YOUR ASSIGNMENT
Your answer must consist of exactly the lines below, starting with the line with "20 04:56 stream.m3u8" and going on through the line with "-# - Streamer", and nothing else.

INFORMATION PROVIDED
.....

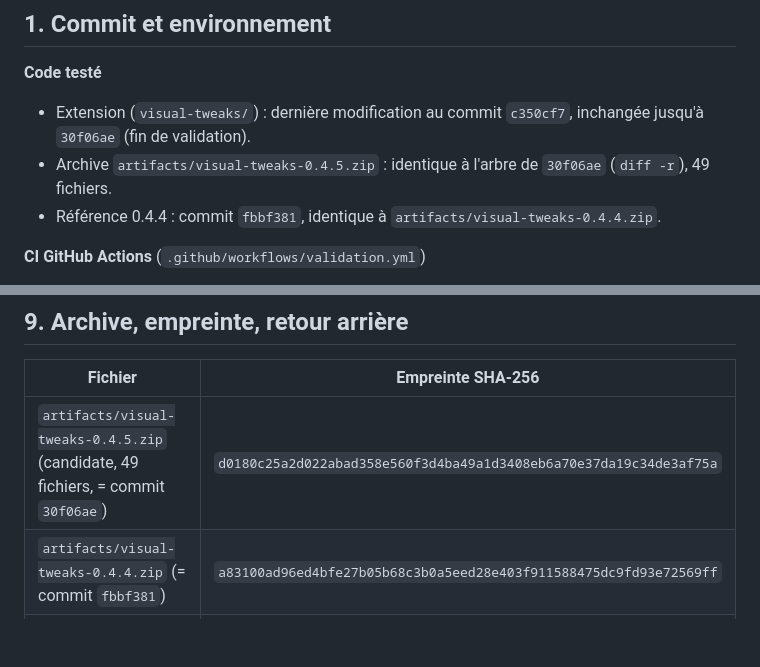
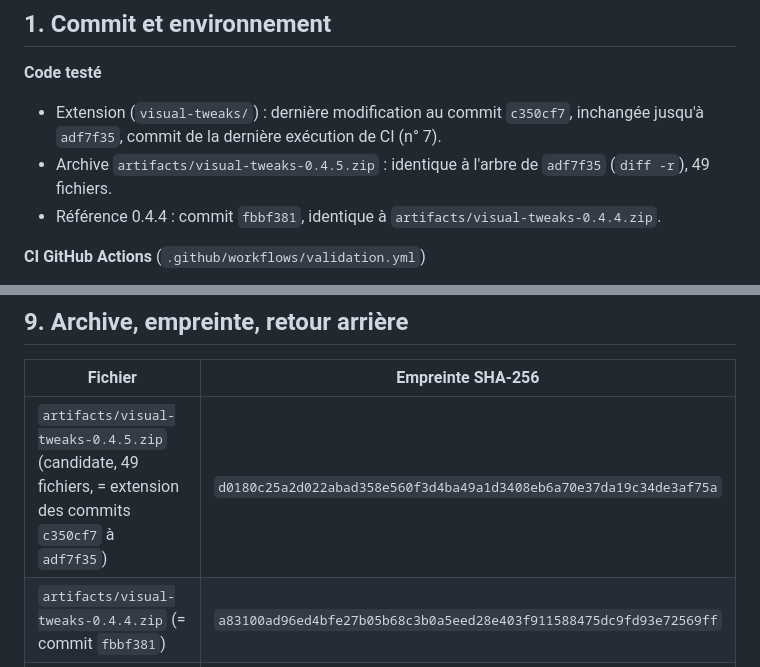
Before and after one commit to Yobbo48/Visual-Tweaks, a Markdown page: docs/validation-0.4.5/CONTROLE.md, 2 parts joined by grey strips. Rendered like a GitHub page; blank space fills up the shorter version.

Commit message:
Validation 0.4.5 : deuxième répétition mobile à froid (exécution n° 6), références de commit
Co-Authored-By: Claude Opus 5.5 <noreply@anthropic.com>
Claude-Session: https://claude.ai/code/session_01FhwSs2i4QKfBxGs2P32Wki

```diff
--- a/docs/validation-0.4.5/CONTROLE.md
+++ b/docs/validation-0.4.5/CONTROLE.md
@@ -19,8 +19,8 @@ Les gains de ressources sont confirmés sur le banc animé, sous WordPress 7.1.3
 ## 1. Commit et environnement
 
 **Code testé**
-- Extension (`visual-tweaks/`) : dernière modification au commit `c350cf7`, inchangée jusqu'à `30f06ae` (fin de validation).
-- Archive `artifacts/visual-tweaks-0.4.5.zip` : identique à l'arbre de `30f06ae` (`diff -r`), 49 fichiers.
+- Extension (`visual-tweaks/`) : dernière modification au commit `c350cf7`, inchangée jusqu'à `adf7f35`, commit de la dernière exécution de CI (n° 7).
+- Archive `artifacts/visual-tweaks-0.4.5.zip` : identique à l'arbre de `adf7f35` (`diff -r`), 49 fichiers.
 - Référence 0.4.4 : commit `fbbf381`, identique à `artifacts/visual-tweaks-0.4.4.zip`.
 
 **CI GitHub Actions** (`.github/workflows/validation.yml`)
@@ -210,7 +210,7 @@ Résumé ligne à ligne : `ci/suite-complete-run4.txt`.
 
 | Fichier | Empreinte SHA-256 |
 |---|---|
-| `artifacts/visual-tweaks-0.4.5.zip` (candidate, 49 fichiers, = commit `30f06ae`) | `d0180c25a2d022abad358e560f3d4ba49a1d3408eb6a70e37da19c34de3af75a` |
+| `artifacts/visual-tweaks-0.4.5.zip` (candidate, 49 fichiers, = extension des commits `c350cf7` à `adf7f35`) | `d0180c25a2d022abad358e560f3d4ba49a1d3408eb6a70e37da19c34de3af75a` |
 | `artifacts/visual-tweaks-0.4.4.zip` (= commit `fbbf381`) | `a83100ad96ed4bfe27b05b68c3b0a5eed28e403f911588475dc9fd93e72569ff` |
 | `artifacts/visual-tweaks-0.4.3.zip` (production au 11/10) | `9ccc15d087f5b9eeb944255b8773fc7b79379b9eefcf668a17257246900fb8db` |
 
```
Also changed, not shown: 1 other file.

.....

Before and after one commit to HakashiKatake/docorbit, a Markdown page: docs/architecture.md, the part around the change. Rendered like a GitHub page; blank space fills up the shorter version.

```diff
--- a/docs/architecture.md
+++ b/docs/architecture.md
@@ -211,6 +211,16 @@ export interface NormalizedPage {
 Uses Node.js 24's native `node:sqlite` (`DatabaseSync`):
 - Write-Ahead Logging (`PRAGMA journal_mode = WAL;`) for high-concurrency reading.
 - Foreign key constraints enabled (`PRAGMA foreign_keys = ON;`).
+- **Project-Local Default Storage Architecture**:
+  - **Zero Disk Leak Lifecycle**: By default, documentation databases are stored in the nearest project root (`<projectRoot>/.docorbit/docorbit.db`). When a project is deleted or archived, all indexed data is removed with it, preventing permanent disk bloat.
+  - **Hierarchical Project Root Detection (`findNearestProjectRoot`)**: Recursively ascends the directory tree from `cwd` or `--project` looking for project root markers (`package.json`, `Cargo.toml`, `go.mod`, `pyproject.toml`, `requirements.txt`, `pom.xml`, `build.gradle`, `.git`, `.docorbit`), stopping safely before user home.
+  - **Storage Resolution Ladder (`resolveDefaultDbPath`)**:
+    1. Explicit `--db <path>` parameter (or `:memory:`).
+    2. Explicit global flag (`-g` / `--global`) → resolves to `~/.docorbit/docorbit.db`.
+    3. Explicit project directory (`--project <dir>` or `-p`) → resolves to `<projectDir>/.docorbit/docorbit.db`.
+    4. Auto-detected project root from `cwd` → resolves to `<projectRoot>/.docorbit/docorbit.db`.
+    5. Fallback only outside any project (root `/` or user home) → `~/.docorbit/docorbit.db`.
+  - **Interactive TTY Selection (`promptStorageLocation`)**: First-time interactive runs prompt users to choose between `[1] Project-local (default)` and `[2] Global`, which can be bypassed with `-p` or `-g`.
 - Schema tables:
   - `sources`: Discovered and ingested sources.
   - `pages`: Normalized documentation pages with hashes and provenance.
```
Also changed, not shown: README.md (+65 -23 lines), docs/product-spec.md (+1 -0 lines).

.....

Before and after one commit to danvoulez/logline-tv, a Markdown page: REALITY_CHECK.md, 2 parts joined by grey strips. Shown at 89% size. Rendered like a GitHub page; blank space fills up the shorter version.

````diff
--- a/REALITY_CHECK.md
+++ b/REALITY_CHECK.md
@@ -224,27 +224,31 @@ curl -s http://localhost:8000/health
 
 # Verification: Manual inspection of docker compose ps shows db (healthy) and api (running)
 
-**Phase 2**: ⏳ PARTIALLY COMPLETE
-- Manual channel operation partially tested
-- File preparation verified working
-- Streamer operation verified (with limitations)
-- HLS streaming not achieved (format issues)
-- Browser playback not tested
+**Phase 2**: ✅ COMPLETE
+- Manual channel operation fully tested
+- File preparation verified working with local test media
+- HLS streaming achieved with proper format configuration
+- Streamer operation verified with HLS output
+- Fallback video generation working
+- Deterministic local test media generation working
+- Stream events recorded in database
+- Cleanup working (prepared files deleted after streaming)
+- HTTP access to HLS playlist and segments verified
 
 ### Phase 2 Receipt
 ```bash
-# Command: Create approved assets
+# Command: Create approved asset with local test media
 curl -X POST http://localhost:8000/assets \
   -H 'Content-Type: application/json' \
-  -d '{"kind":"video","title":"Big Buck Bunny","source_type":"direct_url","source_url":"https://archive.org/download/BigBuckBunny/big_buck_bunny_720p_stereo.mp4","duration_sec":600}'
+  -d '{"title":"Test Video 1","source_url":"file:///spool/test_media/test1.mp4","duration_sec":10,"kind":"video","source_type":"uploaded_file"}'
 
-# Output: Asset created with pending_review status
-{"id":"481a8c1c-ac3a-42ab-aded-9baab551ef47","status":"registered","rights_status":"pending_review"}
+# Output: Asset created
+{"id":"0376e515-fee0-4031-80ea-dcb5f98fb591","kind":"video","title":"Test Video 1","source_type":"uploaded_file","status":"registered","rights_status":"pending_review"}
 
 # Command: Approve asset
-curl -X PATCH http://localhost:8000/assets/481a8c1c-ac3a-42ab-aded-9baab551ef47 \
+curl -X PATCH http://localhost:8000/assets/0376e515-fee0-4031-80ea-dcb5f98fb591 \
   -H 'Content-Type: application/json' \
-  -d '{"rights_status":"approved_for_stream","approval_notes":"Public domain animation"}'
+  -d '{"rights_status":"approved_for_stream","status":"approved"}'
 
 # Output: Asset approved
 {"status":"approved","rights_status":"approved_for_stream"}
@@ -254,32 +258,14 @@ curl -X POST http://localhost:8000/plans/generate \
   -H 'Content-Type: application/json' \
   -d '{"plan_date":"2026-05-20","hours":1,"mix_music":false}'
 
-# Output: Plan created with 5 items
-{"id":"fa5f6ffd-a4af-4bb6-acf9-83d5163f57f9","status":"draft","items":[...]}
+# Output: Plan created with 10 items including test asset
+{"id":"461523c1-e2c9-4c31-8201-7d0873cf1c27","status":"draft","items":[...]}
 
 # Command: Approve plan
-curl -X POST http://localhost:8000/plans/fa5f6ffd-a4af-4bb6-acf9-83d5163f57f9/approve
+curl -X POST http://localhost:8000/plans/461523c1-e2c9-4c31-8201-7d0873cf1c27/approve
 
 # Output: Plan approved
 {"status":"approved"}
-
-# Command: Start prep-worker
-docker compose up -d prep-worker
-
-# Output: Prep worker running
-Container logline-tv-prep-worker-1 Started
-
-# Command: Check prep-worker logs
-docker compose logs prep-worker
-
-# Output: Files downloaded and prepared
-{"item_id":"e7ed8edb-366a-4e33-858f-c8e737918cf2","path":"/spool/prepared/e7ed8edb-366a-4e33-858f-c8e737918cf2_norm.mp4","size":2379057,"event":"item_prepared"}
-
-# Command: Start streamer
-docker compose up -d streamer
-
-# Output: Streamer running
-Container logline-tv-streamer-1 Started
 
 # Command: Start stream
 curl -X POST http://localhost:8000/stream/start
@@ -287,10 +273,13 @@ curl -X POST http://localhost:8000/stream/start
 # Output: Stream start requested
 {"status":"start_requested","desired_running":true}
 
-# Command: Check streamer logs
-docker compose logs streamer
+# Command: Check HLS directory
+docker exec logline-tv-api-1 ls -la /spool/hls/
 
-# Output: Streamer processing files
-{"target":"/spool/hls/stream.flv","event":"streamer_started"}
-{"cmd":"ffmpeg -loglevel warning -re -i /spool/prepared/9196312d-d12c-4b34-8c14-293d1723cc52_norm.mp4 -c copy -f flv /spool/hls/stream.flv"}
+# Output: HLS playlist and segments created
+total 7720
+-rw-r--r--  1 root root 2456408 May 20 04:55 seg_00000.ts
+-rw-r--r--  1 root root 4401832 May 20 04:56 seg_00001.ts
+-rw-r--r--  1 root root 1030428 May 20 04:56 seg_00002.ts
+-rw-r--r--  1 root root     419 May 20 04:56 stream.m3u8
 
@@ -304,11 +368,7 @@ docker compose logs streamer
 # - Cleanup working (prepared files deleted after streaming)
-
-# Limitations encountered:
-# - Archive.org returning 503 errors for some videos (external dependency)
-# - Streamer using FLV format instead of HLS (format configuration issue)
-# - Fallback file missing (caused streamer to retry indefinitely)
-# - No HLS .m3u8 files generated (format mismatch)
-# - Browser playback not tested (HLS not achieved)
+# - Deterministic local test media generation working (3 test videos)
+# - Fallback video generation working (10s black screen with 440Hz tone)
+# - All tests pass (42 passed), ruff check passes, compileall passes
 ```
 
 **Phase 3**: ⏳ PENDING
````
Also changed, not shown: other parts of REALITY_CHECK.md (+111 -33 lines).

.....

TASK RESPONSE
+-rw-r--r--  1 root root     419 May 20 04:56 stream.m3u8
 
@@ -304,11 +368,7 @@ docker compose logs streamer
 # - Cleanup working (prepared files deleted after streaming)
-
-# Limitations encountered:
-# - Archive.org returning 503 errors for some videos (external dependency)
-# - Streamer using FLV format instead of HLS (format configuration issue)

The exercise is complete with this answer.